This is how we science: attempting to align our beliefs (or “knowledge base”) as best as possible with a foundation of information that is as consistent as possible.
Beliefs backed by scientific data are indeed beliefs. This includes evolution, which is both a scientific theory and a fact. However, as philosopher Neil Van Leeuwen’s work suggests, religious belief is not the same as factual belief. In Are Factual And Religious Belief The Same?, NPR’s Tania Lombrozo highlights Leeuwen’s research that distinguishes fact-based beliefs from religious-based beliefs. The story shows two key things: One, that these kinds of beliefs have different causes as well as different cognitive and behavioral effects. Two, that both are in fact two kinds of belief.
Again, although I note that we all have an abundance of beliefs, I don’t subscribe to the notion that all beliefs are comparable. Aside from Leeuwen’s work, there is neurophysiological evidence that religious conviction is marked by diminished activity in the anterior cingulate cortex. This portion of the brain, beyond regulating heart rate and blood pressure, is involved with rational thinking functions.
Back to epistemology for a moment. The problem—other than this “I don’t have beliefs” position is misconceived—is that it misrepresents the real issue when discussing the justified vs. unjustified belief dilemma. The matter isn’t that one side relies upon belief and the other does not. The problem is that both appeal to two diverging kinds of criteria for truth claims.
Translation: Ultimately, atheists and theists disagree about epistemological principles and what does and does not qualify as justified beliefs. Failing to see this will continuously result in disconnect.
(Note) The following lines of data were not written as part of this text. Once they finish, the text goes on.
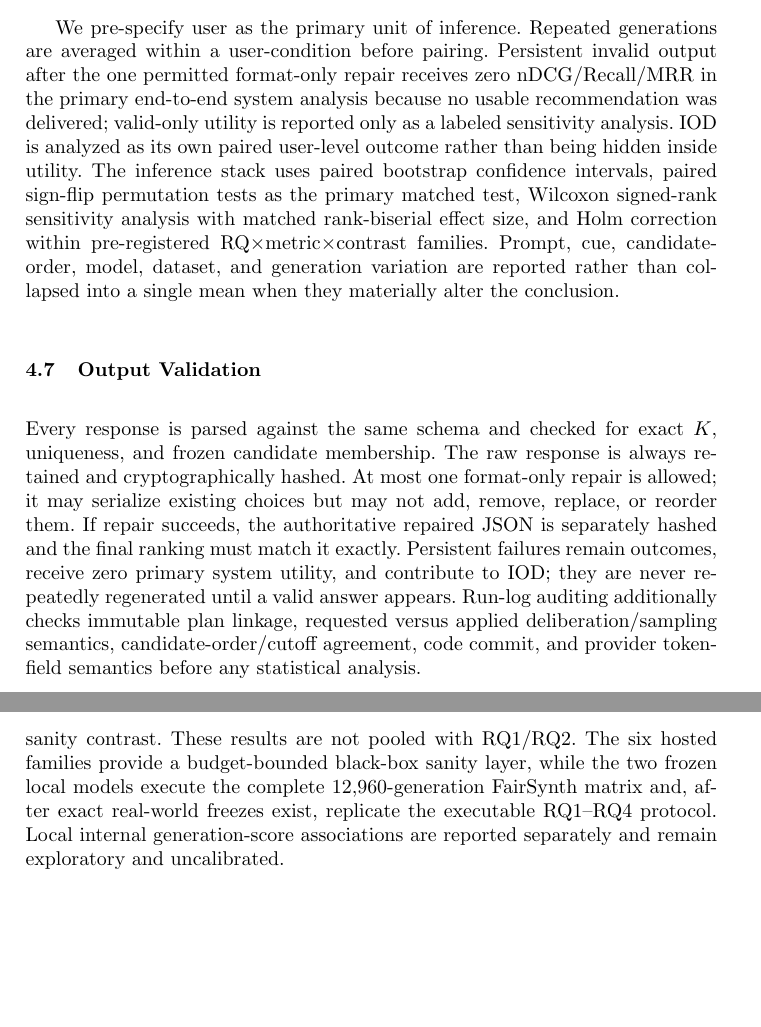
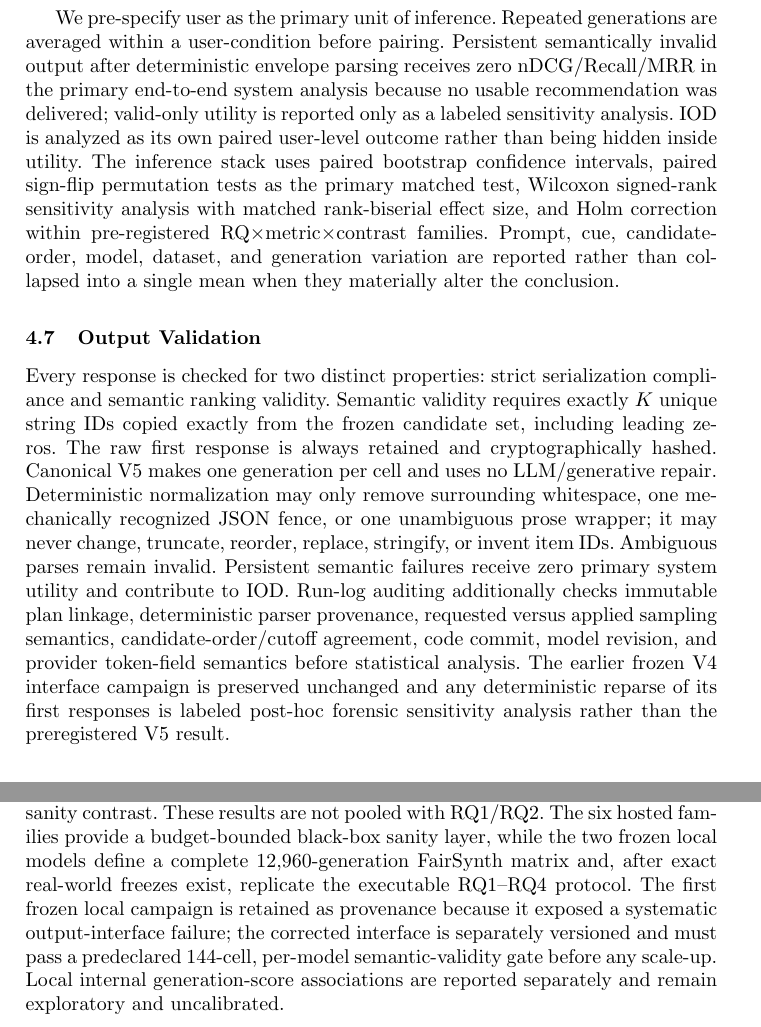
Before and after one commit to Rocky5502/-FairEval, a LaTeX paper (paper/main.tex): two parts of pages 10 and 12 of 20, joined at a grey line, cut so that both start at the same text, the shorter picture padded with empty space. Compiled offline with pdfLaTeX.

Commit message:
Align manuscript protocol with V5 recovery design

```diff
--- a/paper/main.tex
+++ b/paper/main.tex
@@ -158,12 +158,12 @@ Paid hosted execution is bounded by an outcome-independent safety policy: a 200
 \subsection{Metrics and Statistical Analysis}
 Recommendation effectiveness is measured primarily by nDCG@10 and Recall@10. RBO and Jaccard quantify behavioral change only. Fairness analyses report paired $\CUG$, $\GUD$, $\CEG$ where item metadata supports a defensible exposure definition, and $\IOD$. Primary $\CEG$ is computed only when every top-$K$ item has auditable group metadata; incomplete coverage is reported explicitly and is not silently renormalized. Exploratory partial-metadata exposure analysis, if used, is labeled separately. Personality analysis reports $\PVA$ and trait-stratified effects. The original PAFS is retained only as a legacy sensitivity diagnostic and is not the headline fairness estimand.
 
-We pre-specify user as the primary unit of inference. Repeated generations are averaged within a user-condition before pairing. Persistent invalid output after the one permitted format-only repair receives zero nDCG/Recall/MRR in the primary end-to-end system analysis because no usable recommendation was delivered; valid-only utility is reported only as a labeled sensitivity analysis. $\IOD$ is analyzed as its own paired user-level outcome rather than being hidden inside utility. The inference stack uses paired bootstrap confidence intervals, paired sign-flip permutation tests as the primary matched test, Wilcoxon signed-rank sensitivity analysis with matched rank-biserial effect size, and Holm correction within pre-registered RQ$\times$metric$\times$contrast families. Prompt, cue, candidate-order, model, dataset, and generation variation are reported rather than collapsed into a single mean when they materially alter the conclusion.
+We pre-specify user as the primary unit of inference. Repeated generations are averaged within a user-condition before pairing. Persistent semantically invalid output after deterministic envelope parsing receives zero nDCG/Recall/MRR in the primary end-to-end system analysis because no usable recommendation was delivered; valid-only utility is reported only as a labeled sensitivity analysis. $\IOD$ is analyzed as its own paired user-level outcome rather than being hidden inside utility. The inference stack uses paired bootstrap confidence intervals, paired sign-flip permutation tests as the primary matched test, Wilcoxon signed-rank sensitivity analysis with matched rank-biserial effect size, and Holm correction within pre-registered RQ$\times$metric$\times$contrast families. Prompt, cue, candidate-order, model, dataset, and generation variation are reported rather than collapsed into a single mean when they materially alter the conclusion.
 
 \input{rq_design_table}
 
 \subsection{Output Validation}
-Every response is parsed against the same schema and checked for exact $K$, uniqueness, and frozen candidate membership. The raw response is always retained and cryptographically hashed. At most one format-only repair is allowed; it may serialize existing choices but may not add, remove, replace, or reorder them. If repair succeeds, the authoritative repaired JSON is separately hashed and the final ranking must match it exactly. Persistent failures remain outcomes, receive zero primary system utility, and contribute to $\IOD$; they are never repeatedly regenerated until a valid answer appears. Run-log auditing additionally checks immutable plan linkage, requested versus applied deliberation/sampling semantics, candidate-order/cutoff agreement, code commit, and provider token-field semantics before any statistical analysis.
+Every response is checked for two distinct properties: strict serialization compliance and semantic ranking validity. Semantic validity requires exactly $K$ unique string IDs copied exactly from the frozen candidate set, including leading zeros. The raw first response is always retained and cryptographically hashed. Canonical V5 makes one generation per cell and uses no LLM/generative repair. Deterministic normalization may only remove surrounding whitespace, one mechanically recognized JSON fence, or one unambiguous prose wrapper; it may never change, truncate, reorder, replace, stringify, or invent item IDs. Ambiguous parses remain invalid. Persistent semantic failures receive zero primary system utility and contribute to $\IOD$. Run-log auditing additionally checks immutable plan linkage, deterministic parser provenance, requested versus applied sampling semantics, candidate-order/cutoff agreement, code commit, model revision, and provider token-field semantics before statistical analysis. The earlier frozen V4 interface campaign is preserved unchanged and any deterministic reparse of its first responses is labeled post-hoc forensic sensitivity analysis rather than the preregistered V5 result.
 
 \begin{figure}[t]
 \centering
@@ -202,7 +202,7 @@ Paper-facing numerical content is generated directly from audited frozen analysi
 \resultfigure{figures/rq3_variance.pdf}{0.94}{RQ3 planned reliability analysis separating model-family, dataset, task-template, demographic-cue, candidate-order, and repeated-generation variation. The local open-weight replication is reported as a distinct white-box stratum rather than pooled with the hosted panel.}
 
 \subsection{Controlled Synthetic and Full-Scale Local White-Box Analyses}
-FairSynth-360 reports spurious identity-conditioned gaps under known identity-irrelevant ground truth and a separate true-versus-shuffled synthetic-personality sanity contrast. These results are not pooled with RQ1/RQ2. The six hosted families provide a budget-bounded black-box sanity layer, while the two frozen local models execute the complete 12,960-generation FairSynth matrix and, after exact real-world freezes exist, replicate the executable RQ1--RQ4 protocol. Local internal generation-score associations are reported separately and remain exploratory and uncalibrated.
+FairSynth-360 reports spurious identity-conditioned gaps under known identity-irrelevant ground truth and a separate true-versus-shuffled synthetic-personality sanity contrast. These results are not pooled with RQ1/RQ2. The six hosted families provide a budget-bounded black-box sanity layer, while the two frozen local models define a complete 12,960-generation FairSynth matrix and, after exact real-world freezes exist, replicate the executable RQ1--RQ4 protocol. The first frozen local campaign is retained as provenance because it exposed a systematic output-interface failure; the corrected interface is separately versioned and must pass a predeclared 144-cell, per-model semantic-validity gate before any scale-up. Local internal generation-score associations are reported separately and remain exploratory and uncalibrated.
 
 \subsubsection{Hosted gateway operational pilot (not inferential evidence).}
 The outcome-blind hosted FairSynth pilot was stopped automatically by the frozen client budget guard after 99 of 1,080 planned cells (9.17\% coverage), with 64.9362 RMB of ledger-wide balance movement and 40.5347 RMB remaining in the gateway account. Structurally, every hosted family touched three FairSynth users, but only three identity contrasts and two personality contrasts per family were complete. This is insufficient for the planned user-level hosted inference, so these rows are retained as operational feasibility and cost-provenance evidence only and are excluded from fairness, utility, and personality-effect claims. The per-family request-window balance movement is reported to make the budget truncation auditable; it is not a model-quality comparison.
```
For those who engage others with opposing beliefs, adhering to the mistaken attitude of belief-disassociation can contribute to divisiveness. Theists generally value the “substantiation” of faith (i.e., inward apprehension of an intangible realm) linked with intuition, religious-based revelation and traditions usually accepted uncritically. Atheists tend to value empiricism, naturalistic rationality and the null hypothesis (at least when it relates to the god hypothesis). So then, both “sides” possess beliefs, it’s just that each tends to ascribe legitimacy to two polarized forms of proof.
We all have our own set of beliefs that are informed by our unique subjective experiences. Said beliefs also conform to whatever knowledge (or lack thereof) we possess. Some of these beliefs may be sound, some not so sound, and some may be in dire need of revision. Whether or not the beliefs we hold are adequately substantiated is another discussion altogether.